When it became clear that digital commerce was the company’s bread and butter, everything began to fall into place, including the new name. “At first, the name was Elk & Fox. Over a very short period of time, that evolved into one word.”

 

Elkfox quickly made a name for itself as a company that knew its way around digital commerce and marketing platforms. In its early days, the company had used open source software to create its own proprietary CMS for clients. “At that time, it was unusual for a CMS to have a clean, logical interface focused on making the user’s experience positive,” he says.

But as better and smarter cloud-based platforms emerged, Cam and his team started exploring them. They soon fell in love with 2 that, for their purposes, seemed like a match made in heaven: Shopify and MailChimp.

“MailChimp wasn’t quite huge yet at that point, but we felt it was really doing things the right way,” he says. “Shopify was in early stages as well, but they had exactly the right approach.”

As Elkfox sought to define its role in the marketplace as an e-commerce expert, it saw an opportunity to simplify and improve its processes.

“Shopify was doing what we were trying to do, and they had done it way better than we had ever done it,” Cam says. “So we felt like it was time to jump ship from working on our own proprietary thing and work from these cloud-based platforms. It was one of the best decisions we’ve ever made.”

We really like to work for companies that are at a point where they’re ready to take things seriously and yet are extremely positive and vibrant in their approach.

Life in the clouds

By hitching its wagon to MailChimp and Shopify, Elkfox not only gained 2 new powerful tools; it also freed up time to focus on providing its clients with strategic guidance and excellent customer service. Most important, MailChimp and Shopify provided a framework for the company to achieve its mission for its clients: to “make things that look good, feel good, and work as they should.”

While Elkfox works with both startup and legacy companies, it has found it prefers to partner with established companies who haven’t yet reached the point where their approach to doing business has become rote or monotonous.

“Some companies seem to lose that passion and vigor,” Cam says. “We really like to work for companies that are at a point where they’re ready to take things seriously and yet are extremely positive and vibrant in their approach.”

 

Prospective clients also need to have a clear idea of who they are and what they want to achieve, he says. “There needs to be a level of maturity there. They have to have learned what they need to focus on, and be ready to put in the effort to bring their business to the next level.”

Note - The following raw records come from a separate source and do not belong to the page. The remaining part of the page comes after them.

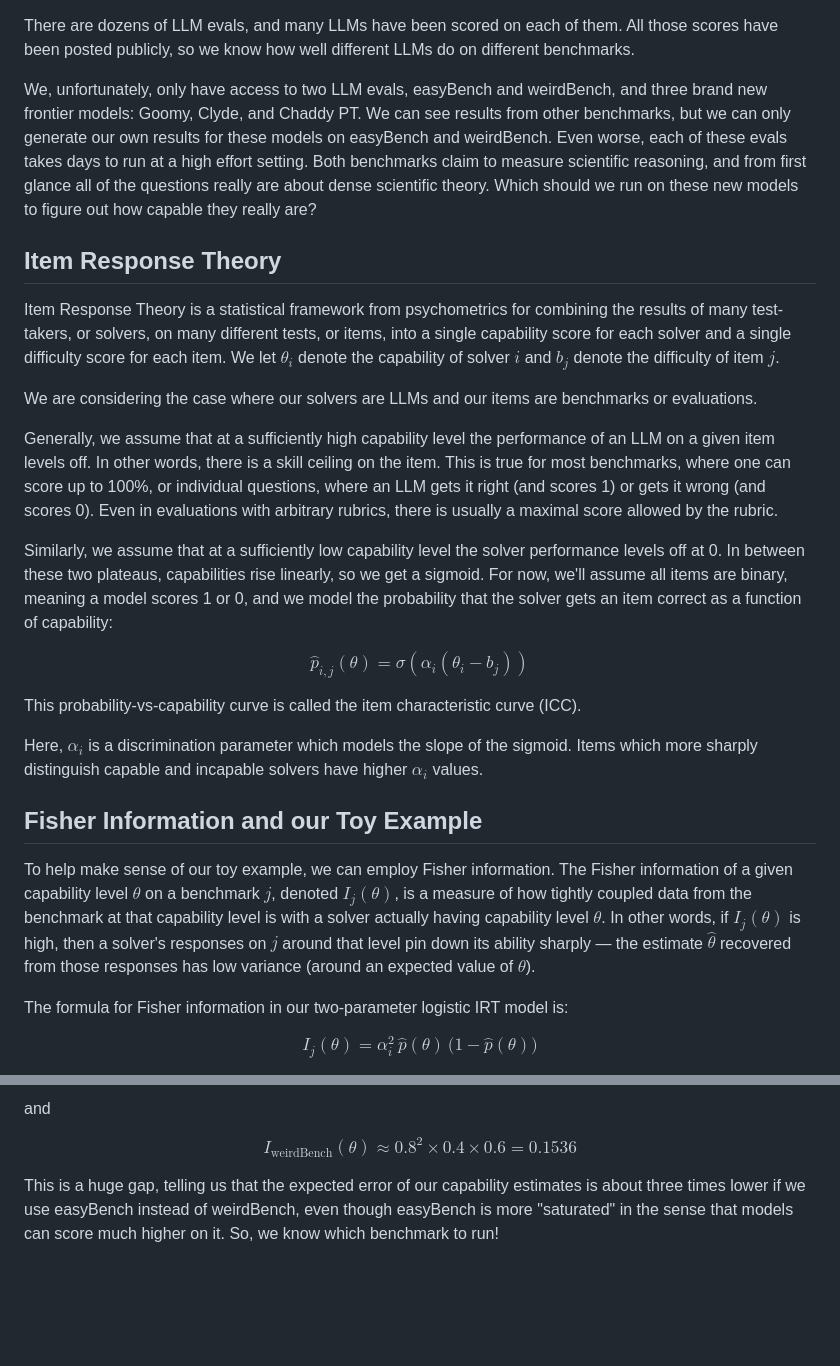
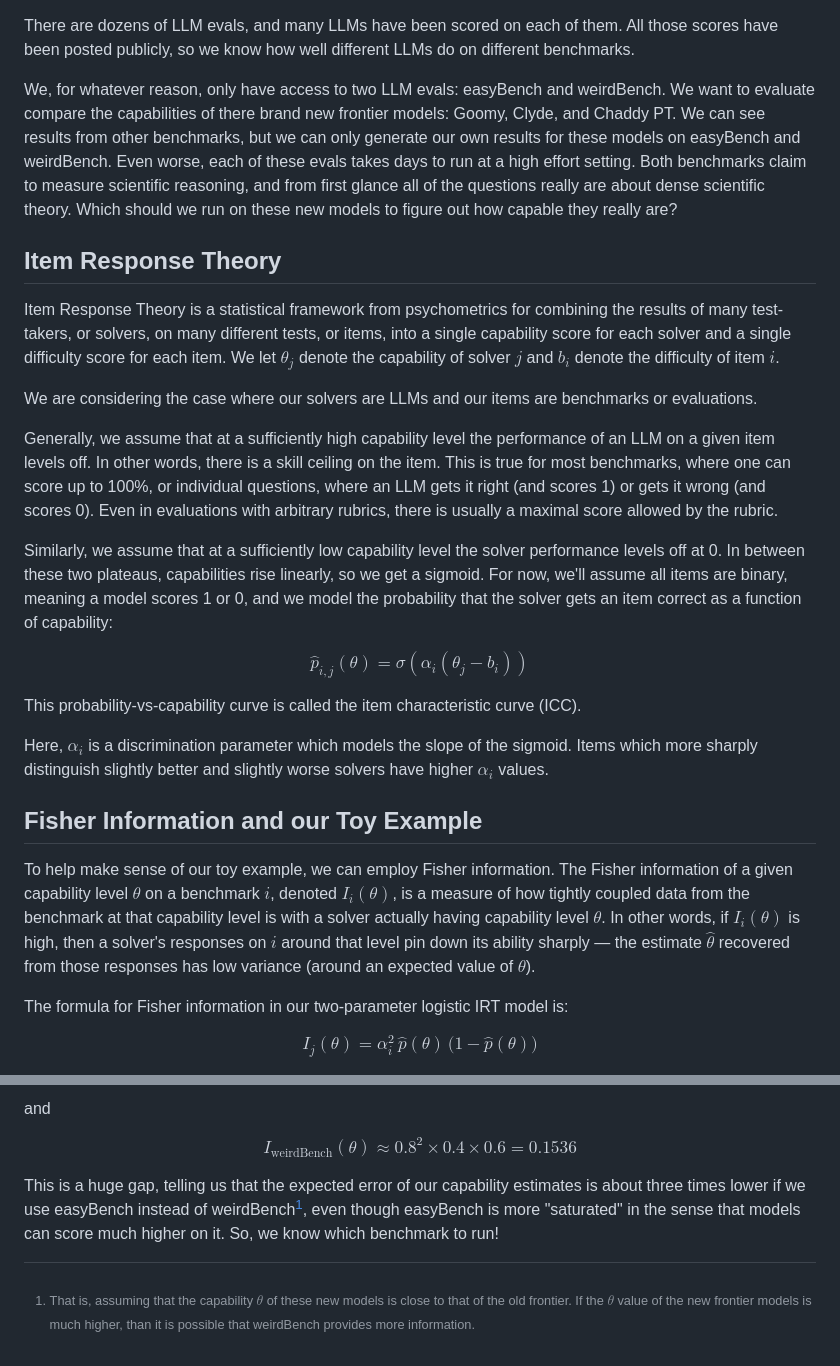
Before and after one commit to benpomeranz/benpomeranz.github.io, a Markdown page: notes/fisher-information-benchmarks.md, 2 parts joined by grey strips. Drawn GitHub-style; blank space fills up the shorter version.

Commit message:
Add footnote on capability assumption; fix alpha subscript typo
Co-Authored-By: Claude Opus 4.8 <noreply@anthropic.com>

```diff
--- a/notes/fisher-information-benchmarks.md
+++ b/notes/fisher-information-benchmarks.md
@@ -1,10 +1,10 @@
 There are dozens of LLM evals, and many LLMs have been scored on each of them. All those scores have been posted publicly, so we know how well different LLMs do on different benchmarks.
 
-We, unfortunately, only have access to two LLM evals, easyBench and weirdBench, and three brand new frontier models: Goomy, Clyde, and Chaddy PT. We can see results from other benchmarks, but we can only generate our own results for these models on easyBench and weirdBench. Even worse, each of these evals takes days to run at a high effort setting. Both benchmarks claim to measure scientific reasoning, and from first glance all of the questions really are about dense scientific theory. Which should we run on these new models to figure out how capable they really are?
+We, for whatever reason, only have access to two LLM evals: easyBench and weirdBench. We want to evaluate compare the capabilities of there brand new frontier models: Goomy, Clyde, and Chaddy PT. We can see results from other benchmarks, but we can only generate our own results for these models on easyBench and weirdBench. Even worse, each of these evals takes days to run at a high effort setting. Both benchmarks claim to measure scientific reasoning, and from first glance all of the questions really are about dense scientific theory. Which should we run on these new models to figure out how capable they really are?
 
 ## Item Response Theory
 
-Item Response Theory is a statistical framework from psychometrics for combining the results of many test-takers, or solvers, on many different tests, or items, into a single capability score for each solver and a single difficulty score for each item. We let $\theta_i$ denote the capability of solver $i$ and $b_j$ denote the difficulty of item $j$.
+Item Response Theory is a statistical framework from psychometrics for combining the results of many test-takers, or solvers, on many different tests, or items, into a single capability score for each solver and a single difficulty score for each item. We let $\theta_j$ denote the capability of solver $j$ and $b_i$ denote the difficulty of item $i$.
 
 We are considering the case where our solvers are LLMs and our items are benchmarks or evaluations.
 
@@ -12,15 +12,15 @@ Generally, we assume that at a sufficiently high capability level the performanc
 
 Similarly, we assume that at a sufficiently low capability level the solver performance levels off at 0. In between these two plateaus, capabilities rise linearly, so we get a sigmoid. For now, we'll assume all items are binary, meaning a model scores 1 or 0, and we model the probability that the solver gets an item correct as a function of capability:
 
-$$\hat{p}_{i,j}(\theta) = \sigma\!\left(\alpha_i(\theta_i - b_j)\right)$$
+$$\hat{p}_{i,j}(\theta) = \sigma\!\left(\alpha_i(\theta_j - b_i)\right)$$
 
 This probability-vs-capability curve is called the item characteristic curve (ICC).
 
-Here, $\alpha_i$ is a discrimination parameter which models the slope of the sigmoid. Items which more sharply distinguish capable and incapable solvers have higher $\alpha_i$ values.
+Here, $\alpha_i$ is a discrimination parameter which models the slope of the sigmoid. Items which more sharply distinguish slightly better and slightly worse solvers have higher $\alpha_i$ values.
 
 ## Fisher Information and our Toy Example
 
-To help make sense of our toy example, we can employ Fisher information. The Fisher information of a given capability level $\theta$ on a benchmark $j$, denoted $I_j(\theta)$, is a measure of how tightly coupled data from the benchmark at that capability level is with a solver actually having capability level $\theta$. In other words, if $I_j(\theta)$ is high, then a solver's responses on $j$ around that level pin down its ability sharply — the estimate $\hat\theta$ recovered from those responses has low variance (around an expected value of $\theta$).
+To help make sense of our toy example, we can employ Fisher information. The Fisher information of a given capability level $\theta$ on a benchmark $i$, denoted $I_i(\theta)$, is a measure of how tightly coupled data from the benchmark at that capability level is with a solver actually having capability level $\theta$. In other words, if $I_i(\theta)$ is high, then a solver's responses on $i$ around that level pin down its ability sharply — the estimate $\hat\theta$ recovered from those responses has low variance (around an expected value of $\theta$).
 
 The formula for Fisher information in our two-parameter logistic IRT model is:
 
@@ -38,4 +38,6 @@ and
 
 $$I_{\text{weirdBench}}(\theta) \approx 0.8^2 \times 0.4 \times 0.6 = 0.1536$$
 
-This is a huge gap, telling us that the expected error of our capability estimates is about three times lower if we use easyBench instead of weirdBench, even though easyBench is more "saturated" in the sense that models can score much higher on it. So, we know which benchmark to run!
+This is a huge gap, telling us that the expected error of our capability estimates is about three times lower if we use easyBench instead of weirdBench[^1], even though easyBench is more "saturated" in the sense that models can score much higher on it. So, we know which benchmark to run!
+
+[^1]: That is, assuming that the capability $\theta$ of these new models is close to that of the old frontier. If the $\theta$ value of the new frontier models is much higher, than it is possible that weirdBench provides more information.
```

As far as industry or size is concerned, Elkfox isn’t picky—it could be B2B, B2C, mom-and-pop, or a major enterprise. “It really doesn’t matter. It’s all about having that passion and not lacking love for what they do.”

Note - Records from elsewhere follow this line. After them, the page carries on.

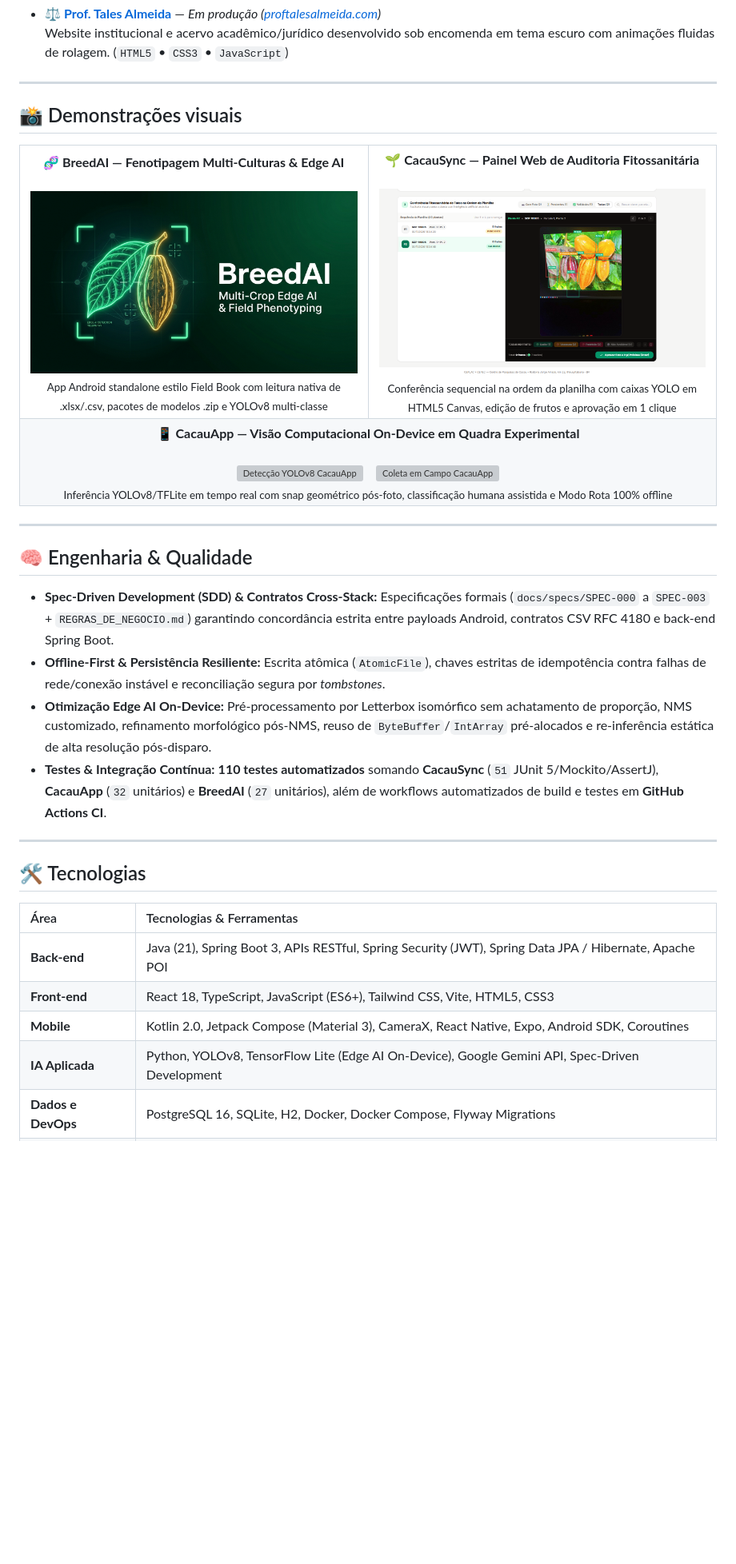
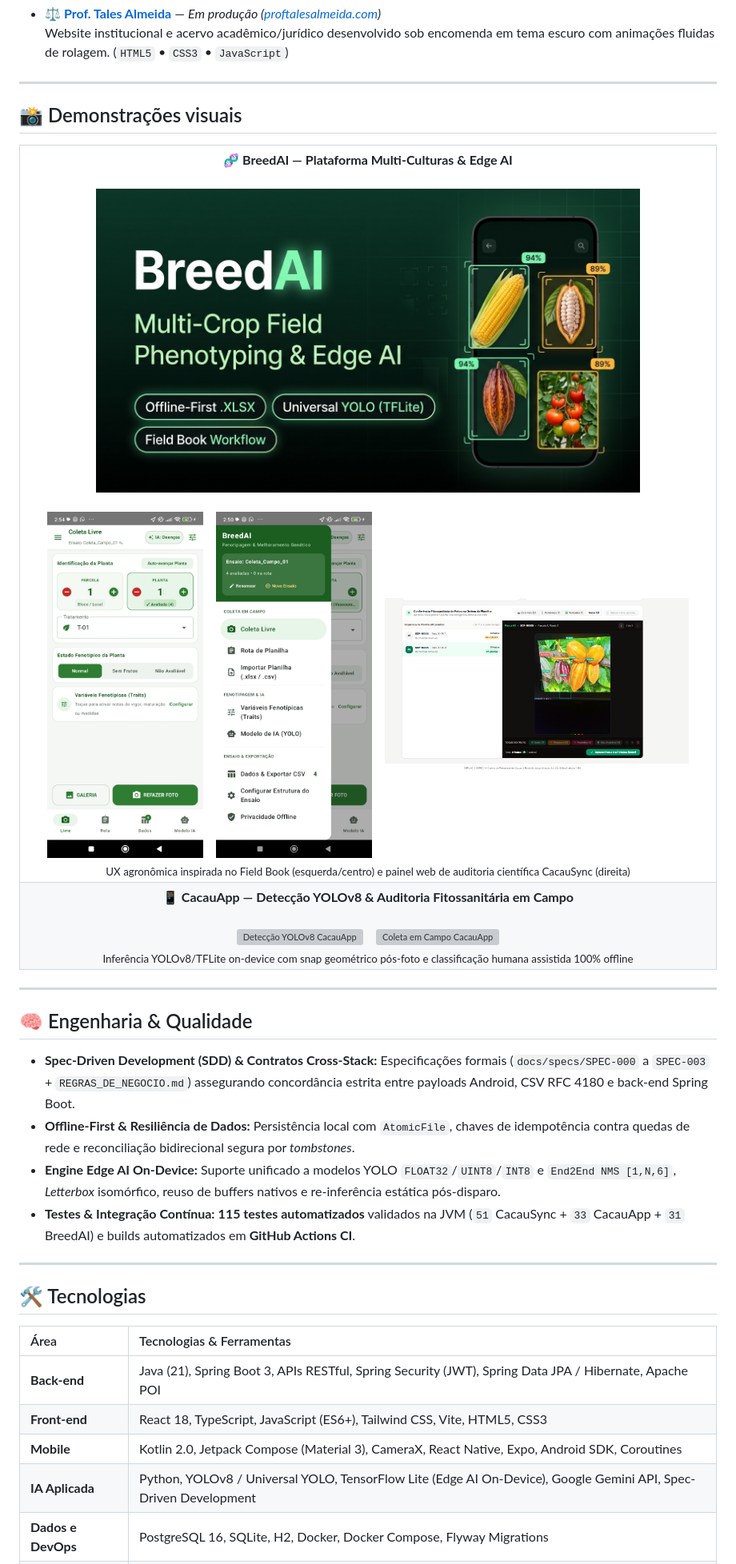
Before and after one commit to Igor8818/Igor8818, a Markdown page: README.md, the part around one of its changes. Shown at 80% size. GitHub-like rendering; pictures changed too: assets/feature_breedai.jpg (added), assets/screen_coleta_livre.png (added), assets/screen_menu_lateral.png (added); blank space fills up the shorter version; grey boxes are pictures that could not be loaded.

Commit message:
docs(profile): otimizar portfolio Tech Recruiter com novo visual do BreedAI e 115 testes automatizados

```diff
--- a/README.md
+++ b/README.md
@@ -60,5 +58,5 @@ Construo sistemas resilientes orientados a problemas reais — desde aplicativos
 * **[⚖️ Prof. Tales Almeida](https://github.com/Igor8818/tales)** — *Em produção ([proftalesalmeida.com](https://proftalesalmeida.com/))*
-  Website institucional e acervo acadêmico/jurídico desenvolvido sob encomenda em tema escuro com animações fluidas de rolagem. (`HTML5` • `CSS3` • `JavaScript`)
+  Website institucional e acervo acadêmico/jurídico desenvolvido sob encomenda em tema escuro com animações fluidas de rolagem. (`HTML5` &bull; `CSS3` &bull; `JavaScript`)
 
 ---
 
@@ -67,24 +65,22 @@ Construo sistemas resilientes orientados a problemas reais — desde aplicativos
 <div align="center">
   <table>
     <tr>
-      <td align="center" width="50%">
-        <b>🧬 BreedAI — Fenotipagem Multi-Culturas &amp; Edge AI</b><br/><br/>
+      <td align="center" width="50%" colspan="2">
+        <b>🧬 BreedAI — Plataforma Multi-Culturas &amp; Edge AI</b><br/><br/>
         <a href="https://github.com/Igor8818/BreedAI">
-          <img src="assets/banner_breedai.jpg" width="440" alt="BreedAI — Multi-Crop Edge AI &amp; Field Phenotyping" />
+          <img src="assets/feature_breedai.jpg" width="680" alt="BreedAI — Multi-Crop Field Phenotyping &amp; Edge AI" />
         </a>
+        <br/><br/>
+        <img src="assets/screen_coleta_livre.png" width="195" alt="Tela Coleta Livre BreedAI" />
+        &nbsp;&nbsp;
+        <img src="assets/screen_menu_lateral.png" width="195" alt="Menu Lateral Field Book BreedAI" />
+        &nbsp;&nbsp;
+        <img src="assets/cacausync_auditoria.png" width="380" alt="Painel Web CacauSync" />
         <br/>
-        <sub>App Android standalone estilo Field Book com leitura nativa de .xlsx/.csv, pacotes de modelos .zip e YOLOv8 multi-classe</sub>
-      </td>
-      <td align="center" width="50%">
-        <b>🌱 CacauSync — Painel Web de Auditoria Fitossanitária</b><br/><br/>
-        <a href="https://github.com/Igor8818/CacauSync">
-          <img src="assets/cacausync_auditoria.png" width="440" alt="Painel Web de Auditoria Fitossanitária CacauSync" />
-        </a>
-        <br/>
-        <sub>Conferência sequencial na ordem da planilha com caixas YOLO em HTML5 Canvas, edição de frutos e aprovação em 1 clique</sub>
+        <sub>UX agronômica inspirada no Field Book (esquerda/centro) e painel web de auditoria científica CacauSync (direita)</sub>
       </td>
     </tr>
     <tr>
       <td align="center" colspan="2">
-        <b>📱 CacauApp — Visão Computacional On-Device em Quadra Experimental</b><br/><br/>
+        <b>📱 CacauApp — Detecção YOLOv8 &amp; Auditoria Fitossanitária em Campo</b><br/><br/>
         <a href="https://github.com/Igor8818/CacauApp">
@@ -94,6 +90,6 @@ Construo sistemas resilientes orientados a problemas reais — desde aplicativos
         </a>
         <br/>
-        <sub>Inferência YOLOv8/TFLite em tempo real com snap geométrico pós-foto, classificação humana assistida e Modo Rota 100% offline</sub>
+        <sub>Inferência YOLOv8/TFLite on-device com snap geométrico pós-foto e classificação humana assistida 100% offline</sub>
       </td>
     </tr>
   </table>
@@ -103,10 +99,10 @@ Construo sistemas resilientes orientados a problemas reais — desde aplicativos
 
 ## 🧠 Engenharia & Qualidade
 
-* **Spec-Driven Development (SDD) & Contratos Cross-Stack:** Especificações formais (`docs/specs/SPEC-000` a `SPEC-003` + `REGRAS_DE_NEGOCIO.md`) garantindo concordância estrita entre payloads Android, contratos CSV RFC 4180 e back-end Spring Boot.
-* **Offline-First & Persistência Resiliente:** Escrita atômica (`AtomicFile`), chaves estritas de idempotência contra falhas de rede/conexão instável e reconciliação segura por *tombstones*.
-* **Otimização Edge AI On-Device:** Pré-processamento por Letterbox isomórfico sem achatamento de proporção, NMS customizado, refinamento morfológico pós-NMS, reuso de `ByteBuffer`/`IntArray` pré-alocados e re-inferência estática de alta resolução pós-disparo.
-* **Testes & Integração Contínua:** **110 testes automatizados** somando **CacauSync** (`51` JUnit 5/Mockito/AssertJ), **CacauApp** (`32` unitários) e **BreedAI** (`27` unitários), além de workflows automatizados de build e testes em **GitHub Actions CI**.
+* **Spec-Driven Development (SDD) & Contratos Cross-Stack:** Especificações formais (`docs/specs/SPEC-000` a `SPEC-003` + `REGRAS_DE_NEGOCIO.md`) assegurando concordância estrita entre payloads Android, CSV RFC 4180 e back-end Spring Boot.
+* **Offline-First & Resiliência de Dados:** Persistência local com `AtomicFile`, chaves de idempotência contra quedas de rede e reconciliação bidirecional segura por *tombstones*.
+* **Engine Edge AI On-Device:** Suporte unificado a modelos YOLO `FLOAT32`/`UINT8`/`INT8` e `End2End NMS [1,N,6]`, *Letterbox* isomórfico, reuso de buffers nativos e re-inferência estática pós-disparo.
+* **Testes & Integração Contínua:** **115 testes automatizados** validados na JVM (`51` CacauSync + `33` CacauApp + `31` BreedAI) e builds automatizados em **GitHub Actions CI**.
 
 ---
 
@@ -117,5 +113,5 @@ Construo sistemas resilientes orientados a problemas reais — desde aplicativos
 | **Back-end** | Java (21), Spring Boot 3, APIs RESTful, Spring Security (JWT), Spring Data JPA / Hibernate, Apache POI |
 | **Front-end** | React 18, TypeScript, JavaScript (ES6+), Tailwind CSS, Vite, HTML5, CSS3 |
 | **Mobile** | Kotlin 2.0, Jetpack Compose (Material 3), CameraX, React Native, Expo, Android SDK, Coroutines |
-| **IA Aplicada** | Python, YOLOv8, TensorFlow Lite (Edge AI On-Device), Google Gemini API, Spec-Driven Development |
+| **IA Aplicada** | Python, YOLOv8 / Universal YOLO, TensorFlow Lite (Edge AI On-Device), Google Gemini API, Spec-Driven Development |
 | **Dados e DevOps** | PostgreSQL 16, SQLite, H2, Docker, Docker Compose, Flyway Migrations |
```
Also changed, not shown: other parts of README.md (+15 -17 lines), assets/icon_breedai.png (added).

Perhaps that’s been more key than anything to Elkfox’s success so far—finding clients who share their passion. It’s not enough for Cam and his team to help Client X make money. They want to build meaningful relationships and have some fun doing it. For that to happen, the client has to be willing to have some fun, too. “We can’t enjoy it if they aren’t enjoying it.”

The Elkfox team at their headquarters in Melbourne, Australia.

Why education and empowerment are key for e-commerce clients

Some marketers see clients as cash cows. But when your clients are e-commerce companies, it pays to consider a different approach: education and empowerment. Here’s why, according to Elkfox’s Cam Gould.

Freedom. The last thing an e-commerce company needs is another ongoing business expense. If you really want to help them, you set them up for success and empower them to take control. “If we do things properly,” he says, “they shouldn’t need to rely on us.”

Innovation. When you empower clients, it allows your own team more time to learn new tools and pursue opportunities with future clients. “When clients aren’t so reliant on us, we become stronger,” he says.

Trust. Clients increasingly want to feel like they can rely on vendors for advice, support, and even friendship. “When working with people, it has to be genuine and real,” he says. “You have to care about who you work for.”


Illustrations by Dana Kalnick, a Portland, Oregon-based designer and illustrator.